Tomorrow I begin the last semester of my university career.
It is a surreal feeling, to be sure, but not, I suspect, as surreal as the feeling I’ll have when I walk off the campus at the end of my last class of the semester—the last class of my life.
To say that I am looking forward to that day would be idiotic. It would be like saying a cactus is looking forward to the rainstorm.
Euphoric as I will be five months from now, I must admit I will also feel a little sheepish.

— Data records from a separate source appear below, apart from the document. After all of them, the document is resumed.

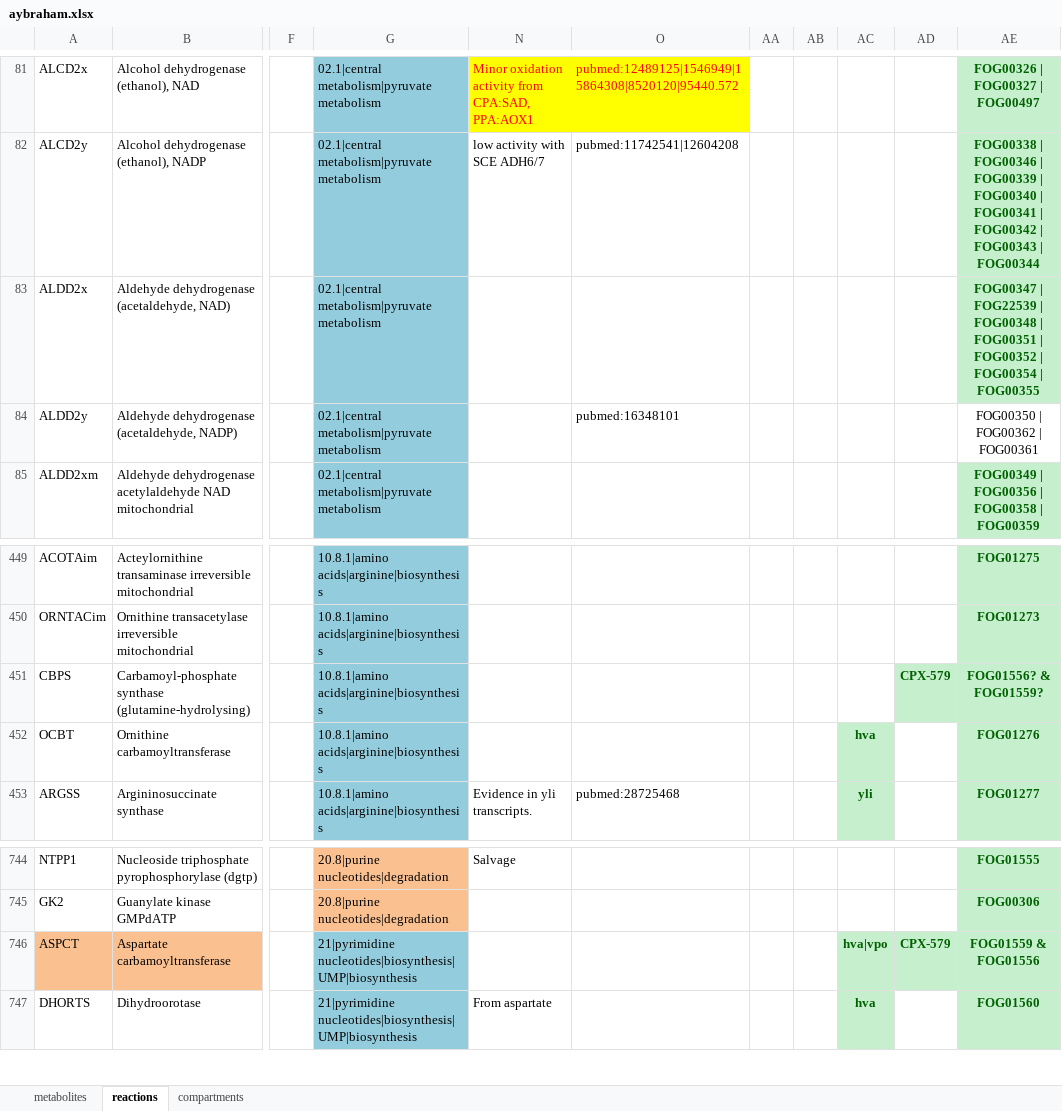
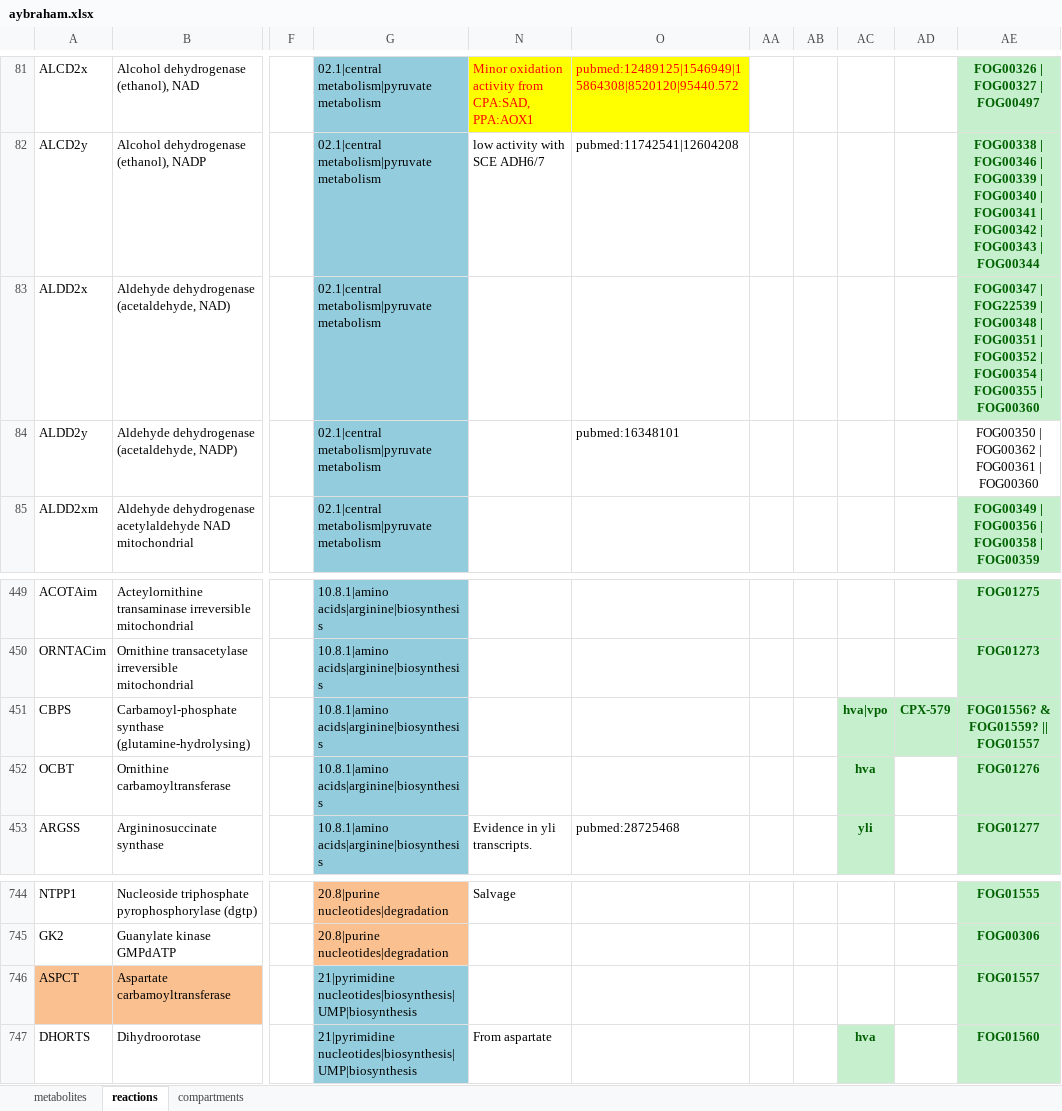
Before and after one commit to LMSE/fyrment, an Excel workbook: aybraham.xlsx, sheet reactions, drawn as a sheet; only a part is shown, gaps mark what is left out; values as stored, in another font and other column widths than the file's, no borders; conditional formats not drawn; the diff names each change by its address in the sheet, - before the commit and + after, or states it on an @@ line.

Commit message:
updated URA2 FOG and others

```diff
--- a/aybraham.xlsx (sheet reactions)
+++ b/aybraham.xlsx (sheet reactions)
-AE83: …| FOG00355
+AE83: …| FOG00355 | FOG00360
-AE84: FOG00350 | FOG00362 | FOG00361
+AE84: FOG00350 | FOG00362 | FOG00361 | FOG00360
-AC451: (empty)
+AC451: hva|vpo
-AC451 fill: none
+AC451 fill: #C6EFCE
-AE451: FOG01556? & FOG01559?
+AE451: FOG01556? & FOG01559? || FOG01557
-AC746: hva|vpo
+AC746: (empty)
-AC746:AD746 fill: #C6EFCE
+AC746:AD746 fill: none
-AD746: CPX-579
+AD746: (empty)
-AE746: FOG01559 & FOG01556
+AE746: FOG01557
```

Graduation has been a long time coming. I completed high school in May of 2004. Seven years later, it looks like I will finally be graduating from college with a bachelor’s degree in English. I have friends who graduated from high school after me and already have two degrees. I struggle daily with feelings of mediocrity in light of this fact. Even my usual technique of thinking about all the poor saps worse off than me who haven’t graduated yet doesn’t really help. My failures are my own, and, at least in this situation, other people’s greater failures provide no comfort to my wounded pride.
But then, what’s the point of feeling sorry for myself? Yes, I took seven years to graduate from college. Yes, I once flunked—completely failed—a freshman computer course and lost my scholarship to ASU. Yes, I transferred to so many colleges and universities that after a while my classes just stopped being accepted. Yes, I took English 101 and 102 from ASU and still had to take entry-level remedial English at my new university because of bureaucracy’s ever-present caveats. Yes, for several semesters I only took three classes at a time because tuition was so expensive for an American citizen living in Canada that I couldn’t swallow any more than that.
It will be seven years almost to the day by the time I will have graduated from my post-secondary institution.
But I will have graduated.
And I suppose that’s the point.
Just please, please, if you have any inkling of charitable feelings of goodwill toward me in the slightest, even if you mostly don’t like me but can on the rare occasion tolerate me—please don’t ask me what I’m doing after graduation.
It would be like asking a cactus about its long-term goals or its five year plan—a pointless venture because everybody knows that cacti don’t have five year plans beyond simply standing there with both arms raised as though waving a double-handed goodbye to all the poor schmucks driving away from the barren desert to move to an even more desolate place comprised mainly of snow and ice.
It would be fruitless is what I’m saying.
I’m just shooting for Cinco de Mayo.